• ab*(c|ε) denotes the set of strings starting with "a", then zero or more "b"s and finally optionally a "c": {"a", "ac", "ab", "abc", "abb", "abbc", ...}
• (0|(1(01*0)*1))* denotes the set of binary numbers that are multiples of 3: { "0", "00", "11", "000", "011", "110", "0000", "0011", "0110", "1001", "1100", "1111", "00000", ... }

• .at matches any three-character string ending with "at", including "hat", "cat", and "bat".
• [hc]at matches "hat" and "cat".
• [^b]at matches all strings matched by .at except "bat".
• [^hc]at matches all strings matched by .at other than "hat" and "cat".
• ^[hc]at matches "hat" and "cat", but only at the beginning of the string or line.
• [hc]at\$ matches "hat" and "cat", but only at the end of the string or line.
• \[.\] matches any single character surrounded by "[" and "]" since the brackets are escaped, for example: "[a]" and "[b]".
• s.* matches any number of characters preceded by s, for example: "saw" and "seed".

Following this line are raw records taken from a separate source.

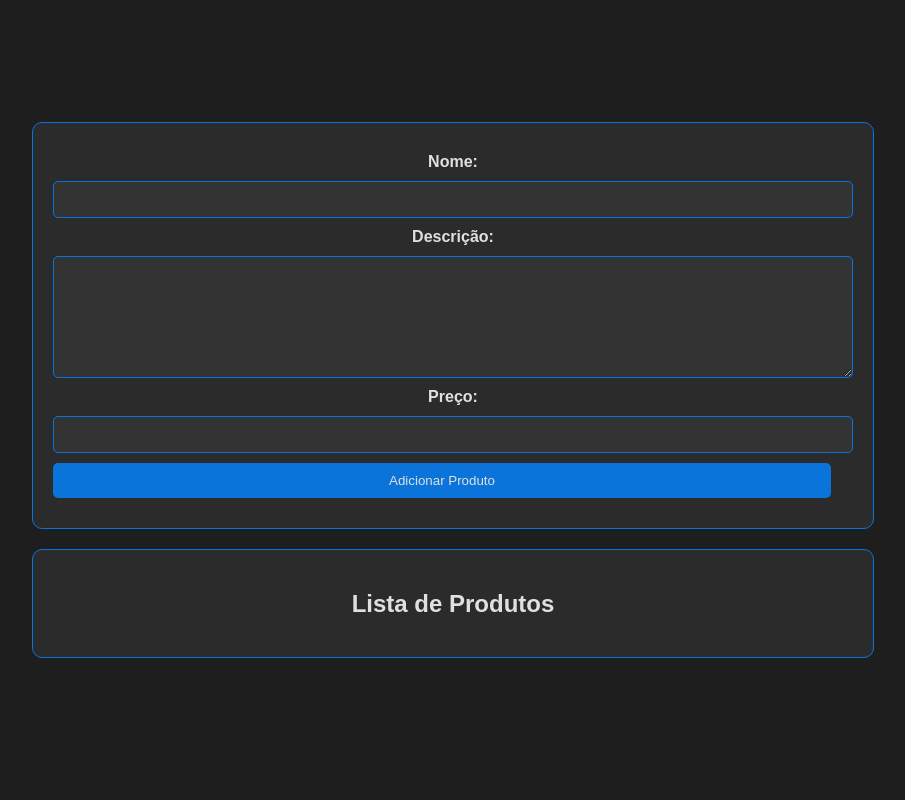
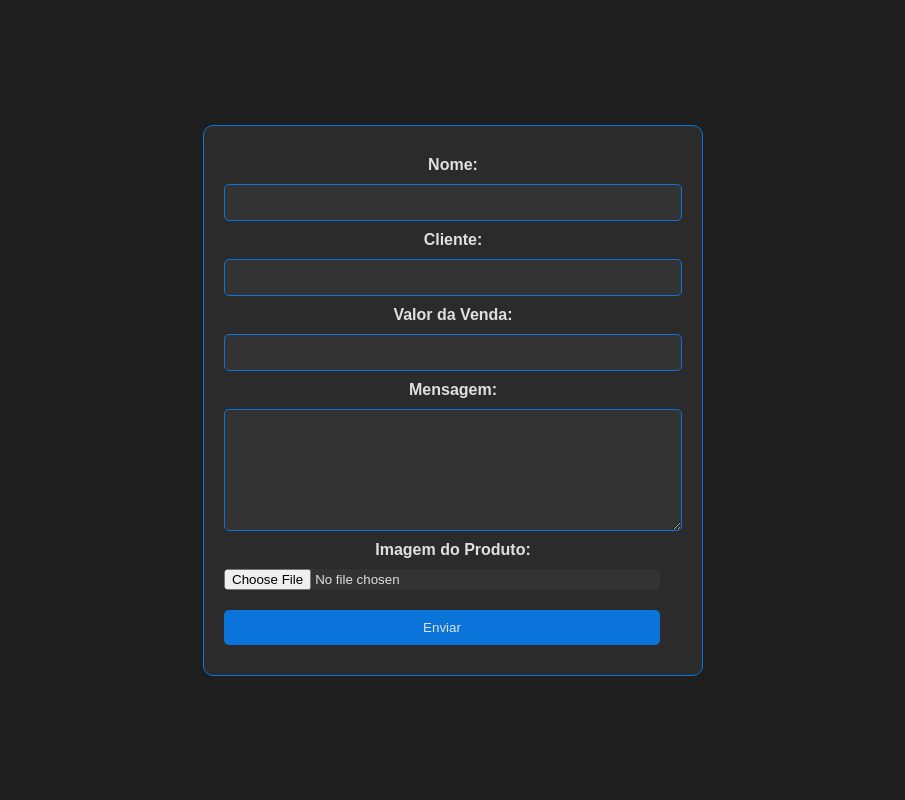
Before and after one commit to Avestruz0/ecommerce-MDI, a Django app: page /criacao_produto/ in a window 1280 px wide. Shown: the whole page, without its empty margins (187-1092 px from the left). Run offline with Django 5.2, Linux system fonts and the light colour scheme.

Commit message:
função de adicionar imagem

```diff
--- a/vendas/templates/criacao_produto.html
+++ b/vendas/templates/criacao_produto.html
@@ -3,7 +3,7 @@
 <head>
     <meta charset="UTF-8">
     <meta name="viewport" content="width=device-width, initial-scale=1.0">
-    <title>Cadastro de Produto - Batcaverna</title>
+    <title>Cadastro de Venda - Batcaverna</title>
     <style>
         body {
             font-family: 'Arial', sans-serif;
@@ -16,22 +16,16 @@
             align-items: center;
             height: 100vh; /* Altura da tela */
             text-align: center;
-            flex-direction: column; /* Para alinhar o formulário e a lista verticalmente */
         }
-        .container {
-            display: flex;
-            flex-direction: column;
-            align-items: center;
-            width: 100%;
-            max-width: 800px; /* Largura máxima do container */
-        }
-        form, .list {
+        form {
+            display: inline-block;
             padding: 20px;
             border: 1px solid #0a74da; /* Cor da borda */
             border-radius: 10px;
             background-color: #2b2b2b; /* Fundo do formulário */
+            max-width: 500px; /* Largura máxima do formulário */
             width: 100%; /* Ajusta a largura do formulário */
-            margin-bottom: 20px; /* Espaçamento entre o formulário e a lista */
+            box-sizing: border-box; /* Inclui padding e border na largura total */
         }
         input, textarea {
             display: block;
@@ -46,7 +40,7 @@
         textarea {
             height: 100px;
         }
-        input[type="submit"], button {
+        input[type="submit"] {
             background-color: #0a74da; /* Cor do botão */
             color: #e0e0e0; /* Cor do texto do botão */
             cursor: pointer;
@@ -54,7 +48,7 @@
             padding: 10px 20px; /* Padding para aumentar o tamanho do botão */
             border-radius: 5px; /* Arredonda os cantos do botão */
         }
-        input[type="submit"]:hover, button:hover {
+        input[type="submit"]:hover {
             background-color: #005b99; /* Cor do botão ao passar o mouse */
         }
         label {
@@ -62,101 +56,66 @@
             margin: 10px 0 5px;
             font-weight: bold;
         }
-        .list ul {
-            list-style: none;
+        .file-input-container {
+            margin: 10px 0;
+        }
+        .file-input-container input[type="file"] {
+            display: block;
             padding: 0;
+            border: none; /* Remove a borda padrão do input de arquivo */
         }
-        .list li {
+        .image-preview {
             margin: 10px 0;
-            padding: 15px;
-            border: 1px solid #333;
+            display: flex;
+            justify-content: center;
+        }
+        .image-preview img {
+            max-width: 100%;
+            max-height: 200px; /* Altura máxima da imagem */
             border-radius: 5px;
-            display: flex;
-            flex-direction: column;
-            align-items: center; /* Centraliza horizontalmente */
-            text-align: center; /* Centraliza o texto */
-        }
-        .button-group {
-            display: flex;
-            gap: 10px; /* Espaço entre os botões */
-        }
-        .list button {
-            background-color: #e04d4d; /* Cor do botão de exclusão */
-        }
-        .list button:hover {
-            background-color: #c0392b; /* Cor do botão de exclusão ao passar o mouse */
+            border: 1px solid #0a74da; /* Cor da borda da imagem */
         }
     </style>
 </head>
 <body>
-    <div class="container">
-        <form id="produtoForm">
-            <label for="nome">Nome:</label>
-            <input type="text" name="nome" id="nome" required>
-            <label for="descricao">Descrição:</label>
-            <textarea name="descricao" id="descricao" required></textarea>
-            <label for="preco">Preço:</label>
-            <input type="number" name="preco" id="preco" step="0.01" required>
-            <input type="submit" value="Adicionar Produto">
-        </form>
-        <div class="list">
-            <h2>Lista de Produtos</h2>
-            <ul id="produtoList"></ul>
+    <form action="{% url 'Batcaverna' %}" method="post" enctype="multipart/form-data">
+        {% csrf_token %}
+        <label for="nome">Nome:</label>
+        <input type="text" name="nome" id="nome" required>
+        <label for="cliente">Cliente:</label>
+        <input type="text" name="cliente" id="cliente" required>
+        <label for="valor">Valor da Venda:</label>
+        <input type="number" name="valor" id="valor" step="0.01" required>
+        <label for="mensagem">Mensagem:</label>
+        <textarea name="mensagem" id="mensagem" required></textarea>
+        <label for="imagem">Imagem do Produto:</label>
+        <div class="file-input-container">
+            <input type="file" name="imagem" id="imagem" accept="image/*" onchange="previewImage()">
         </div>
-    </div>
+        <div class="image-preview" id="imagePreview"></div>
+        <input type="submit" value="Enviar">
+    </form>
+
     <script>
-        const produtoForm = document.getElementById('produtoForm');
-        const produtoList = document.getElementById('produtoList');
-        let produtos = [];
-        let editId = null;
+        function previewImage() {
+            const fileInput = document.getElementById('imagem');
+            const previewContainer = document.getElementById('imagePreview');
 
-        produtoForm.addEventListener('submit', function(event) {
-            event.preventDefault();
-            const formData = new FormData(produtoForm);
-            const produto = {
-                id: editId || Date.now(),
-                nome: formData.get('nome'),
-                descricao: formData.get('descricao'),
-                preco: formData.get('preco')
-            };
-            if (editId) {
-                produtos = produtos.map(p => p.id === editId ? produto : p);
-                editId = null;
-            } else {
-                produtos.push(produto);
+            // Limpa a visualização atual
+            previewContainer.innerHTML = '';
+
+            if (fileInput.files && fileInput.files[0]) {
+                const file = fileInput.files[0];
+                const reader = new FileReader();
+
+                reader.onload = function(e) {
+                    const img = document.createElement('img');
+                    img.src = e.target.result;
+                    previewContainer.appendChild(img);
+                }
+
+                reader.readAsDataURL(file);
             }
-            renderProdutos();
-            produtoForm.reset();
-        });
-
-        function renderProdutos() {
-            produtoList.innerHTML = '';
-            produtos.forEach(produto => {
-                const li = document.createElement('li');
-                li.innerHTML = `
-                    <strong>Nome:</strong> ${produto.nome}<br>
-                    <strong>Descrição:</strong> ${produto.descricao}<br>
-                    <strong>Preço:</strong> ${produto.preco}<br>
-                    <div class="button-group">
-                        <button onclick="editProduto(${produto.id})">Editar</button>
-                        <button onclick="deleteProduto(${produto.id})">Excluir</button>
-                    </div>
-                `;
-                produtoList.appendChild(li);
-            });
-        }
-
-        function deleteProduto(id) {
-            produtos = produtos.filter(produto => produto.id !== id);
-            renderProdutos();
-        }
-
-        function editProduto(id) {
-            const produto = produtos.find(produto => produto.id === id);
-            document.getElementById('nome').value = produto.nome;
-            document.getElementById('descricao').value = produto.descricao;
-            document.getElementById('preco').value = produto.preco;
-            editId = id;
         }
     </script>
 </body>
--- a/pyvenv.cfg
+++ b/venv-ecomerce_MDI/pyvenv.cfg
@@ -2,4 +2,4 @@ home = C:\Users\Admin\AppData\Local\Programs\Python\Python312
 include-system-site-packages = false
 version = 3.12.5
 executable = C:\Users\Admin\AppData\Local\Programs\Python\Python312\python.exe
-command = C:\Users\Admin\AppData\Local\Programs\Python\Python312\python.exe -m venv C:\Users\Admin\Desktop\Python\ecommerce-MDI
+command = C:\Users\Admin\AppData\Local\Programs\Python\Python312\python.exe -m venv C:\Users\Admin\Desktop\Python\Projeto Exemplo1 - Django\venv
```
Also changed, not shown: 22 other files.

Sometimes you want to do some special regex that DOES NOT contain certain patterns but also DOES contain others. To do this you need the negative look-around operator (?...)

• ^(?:(?!foobar).)*\$ does not contain foobar
• ^foo-(?:(?!bar).)*\$ starts with foo does not contain bar
• ^(?:(?!__).)*\$ does not contain '__' - useful for matching device hostname only and no sub-elements

Special Exclusion Example

• (?=^((?!foobar).)*\$). does not contain foobar anywhere in the whole string